* **Dataset entries**:
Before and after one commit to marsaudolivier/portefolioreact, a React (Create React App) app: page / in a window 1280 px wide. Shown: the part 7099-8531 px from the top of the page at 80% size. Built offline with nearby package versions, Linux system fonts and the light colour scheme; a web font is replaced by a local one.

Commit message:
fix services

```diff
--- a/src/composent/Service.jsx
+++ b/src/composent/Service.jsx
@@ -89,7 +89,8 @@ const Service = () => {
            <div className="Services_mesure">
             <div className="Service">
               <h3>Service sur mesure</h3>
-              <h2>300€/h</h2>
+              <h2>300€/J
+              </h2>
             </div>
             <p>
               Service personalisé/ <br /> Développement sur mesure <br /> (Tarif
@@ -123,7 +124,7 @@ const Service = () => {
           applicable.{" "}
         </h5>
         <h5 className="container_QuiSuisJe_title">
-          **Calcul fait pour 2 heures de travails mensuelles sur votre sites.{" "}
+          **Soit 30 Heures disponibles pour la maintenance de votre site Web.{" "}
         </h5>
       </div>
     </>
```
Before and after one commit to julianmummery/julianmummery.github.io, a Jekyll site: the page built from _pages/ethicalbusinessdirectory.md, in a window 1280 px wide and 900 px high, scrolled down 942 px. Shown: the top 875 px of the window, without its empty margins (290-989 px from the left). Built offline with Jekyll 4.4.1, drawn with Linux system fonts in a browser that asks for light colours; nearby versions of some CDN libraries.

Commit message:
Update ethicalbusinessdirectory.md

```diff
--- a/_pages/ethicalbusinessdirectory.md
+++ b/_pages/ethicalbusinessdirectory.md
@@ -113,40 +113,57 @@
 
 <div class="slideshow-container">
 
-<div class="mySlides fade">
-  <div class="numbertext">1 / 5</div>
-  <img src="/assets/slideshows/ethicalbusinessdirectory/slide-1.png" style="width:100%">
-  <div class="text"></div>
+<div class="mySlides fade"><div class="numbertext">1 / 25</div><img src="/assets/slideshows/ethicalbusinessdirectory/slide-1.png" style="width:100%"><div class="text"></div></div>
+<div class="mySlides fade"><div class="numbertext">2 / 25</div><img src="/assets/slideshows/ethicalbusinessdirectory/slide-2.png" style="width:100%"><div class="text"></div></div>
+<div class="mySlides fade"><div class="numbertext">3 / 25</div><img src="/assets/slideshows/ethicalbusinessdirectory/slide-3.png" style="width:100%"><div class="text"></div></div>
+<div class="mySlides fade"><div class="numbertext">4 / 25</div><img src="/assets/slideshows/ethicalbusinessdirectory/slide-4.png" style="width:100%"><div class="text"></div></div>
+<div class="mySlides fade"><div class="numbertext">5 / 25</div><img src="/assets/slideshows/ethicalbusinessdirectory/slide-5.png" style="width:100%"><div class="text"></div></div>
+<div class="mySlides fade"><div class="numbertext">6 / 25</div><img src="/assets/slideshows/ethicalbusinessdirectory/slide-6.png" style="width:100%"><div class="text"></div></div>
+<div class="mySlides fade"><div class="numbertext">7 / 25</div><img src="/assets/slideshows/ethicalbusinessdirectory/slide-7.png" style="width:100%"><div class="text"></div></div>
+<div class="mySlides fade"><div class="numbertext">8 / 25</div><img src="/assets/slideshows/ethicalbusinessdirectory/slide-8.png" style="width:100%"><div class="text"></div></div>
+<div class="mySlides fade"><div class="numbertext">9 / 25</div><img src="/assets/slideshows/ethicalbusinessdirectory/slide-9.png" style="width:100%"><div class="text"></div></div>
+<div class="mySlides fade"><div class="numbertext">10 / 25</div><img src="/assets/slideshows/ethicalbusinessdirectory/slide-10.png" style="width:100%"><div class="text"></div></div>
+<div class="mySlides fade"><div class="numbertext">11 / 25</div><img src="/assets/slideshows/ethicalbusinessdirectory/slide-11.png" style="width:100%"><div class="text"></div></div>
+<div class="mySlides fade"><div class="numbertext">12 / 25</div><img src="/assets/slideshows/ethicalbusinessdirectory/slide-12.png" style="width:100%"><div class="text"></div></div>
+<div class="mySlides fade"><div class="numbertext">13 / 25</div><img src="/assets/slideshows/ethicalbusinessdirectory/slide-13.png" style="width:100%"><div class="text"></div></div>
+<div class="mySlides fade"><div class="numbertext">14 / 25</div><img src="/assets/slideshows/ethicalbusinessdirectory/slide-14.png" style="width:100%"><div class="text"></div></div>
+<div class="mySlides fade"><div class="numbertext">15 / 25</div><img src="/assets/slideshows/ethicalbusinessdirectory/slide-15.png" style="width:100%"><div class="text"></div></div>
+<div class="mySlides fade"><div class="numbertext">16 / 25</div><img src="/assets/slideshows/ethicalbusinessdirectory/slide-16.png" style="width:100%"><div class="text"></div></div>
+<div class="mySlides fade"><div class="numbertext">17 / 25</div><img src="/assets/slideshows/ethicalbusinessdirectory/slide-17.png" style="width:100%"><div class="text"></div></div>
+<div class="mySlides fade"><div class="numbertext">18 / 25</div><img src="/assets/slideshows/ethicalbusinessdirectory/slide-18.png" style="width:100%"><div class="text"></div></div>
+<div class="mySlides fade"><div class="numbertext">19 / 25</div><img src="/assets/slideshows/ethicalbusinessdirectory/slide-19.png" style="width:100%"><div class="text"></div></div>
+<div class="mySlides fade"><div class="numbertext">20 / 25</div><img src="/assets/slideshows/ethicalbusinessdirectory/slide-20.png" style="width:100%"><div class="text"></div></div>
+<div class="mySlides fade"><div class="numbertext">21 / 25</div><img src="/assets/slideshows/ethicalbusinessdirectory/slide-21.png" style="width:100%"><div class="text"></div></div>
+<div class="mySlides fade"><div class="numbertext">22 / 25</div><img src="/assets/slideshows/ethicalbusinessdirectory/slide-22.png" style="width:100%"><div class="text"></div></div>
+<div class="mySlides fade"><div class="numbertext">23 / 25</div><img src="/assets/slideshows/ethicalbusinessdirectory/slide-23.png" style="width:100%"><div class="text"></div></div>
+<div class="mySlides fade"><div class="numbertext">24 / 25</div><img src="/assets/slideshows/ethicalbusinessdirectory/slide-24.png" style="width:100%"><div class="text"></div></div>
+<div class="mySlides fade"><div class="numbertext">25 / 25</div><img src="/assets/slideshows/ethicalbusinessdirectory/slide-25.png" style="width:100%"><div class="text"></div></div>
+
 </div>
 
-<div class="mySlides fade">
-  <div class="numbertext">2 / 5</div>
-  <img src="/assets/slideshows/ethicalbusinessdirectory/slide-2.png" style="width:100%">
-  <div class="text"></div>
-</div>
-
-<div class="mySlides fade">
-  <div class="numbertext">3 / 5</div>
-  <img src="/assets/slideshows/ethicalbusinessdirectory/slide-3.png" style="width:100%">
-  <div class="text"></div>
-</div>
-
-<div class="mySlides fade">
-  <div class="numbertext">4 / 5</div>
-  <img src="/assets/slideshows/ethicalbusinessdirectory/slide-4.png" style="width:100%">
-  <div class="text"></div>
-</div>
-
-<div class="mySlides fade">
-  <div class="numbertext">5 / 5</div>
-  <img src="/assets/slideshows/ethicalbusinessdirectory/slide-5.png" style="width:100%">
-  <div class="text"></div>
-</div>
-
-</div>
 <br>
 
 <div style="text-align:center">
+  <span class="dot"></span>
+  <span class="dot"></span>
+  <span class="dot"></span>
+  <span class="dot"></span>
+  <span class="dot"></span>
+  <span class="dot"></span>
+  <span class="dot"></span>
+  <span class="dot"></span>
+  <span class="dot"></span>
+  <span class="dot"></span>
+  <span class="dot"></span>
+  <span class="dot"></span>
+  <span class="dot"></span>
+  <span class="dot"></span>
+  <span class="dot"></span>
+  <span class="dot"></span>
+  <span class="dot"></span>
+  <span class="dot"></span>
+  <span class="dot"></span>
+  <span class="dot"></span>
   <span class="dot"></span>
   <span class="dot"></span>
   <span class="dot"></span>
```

* **REQUIRED WORK**:
Among the lines above, some may include the string "Built"; state how many, and nothing more.

* **RESULT**:
2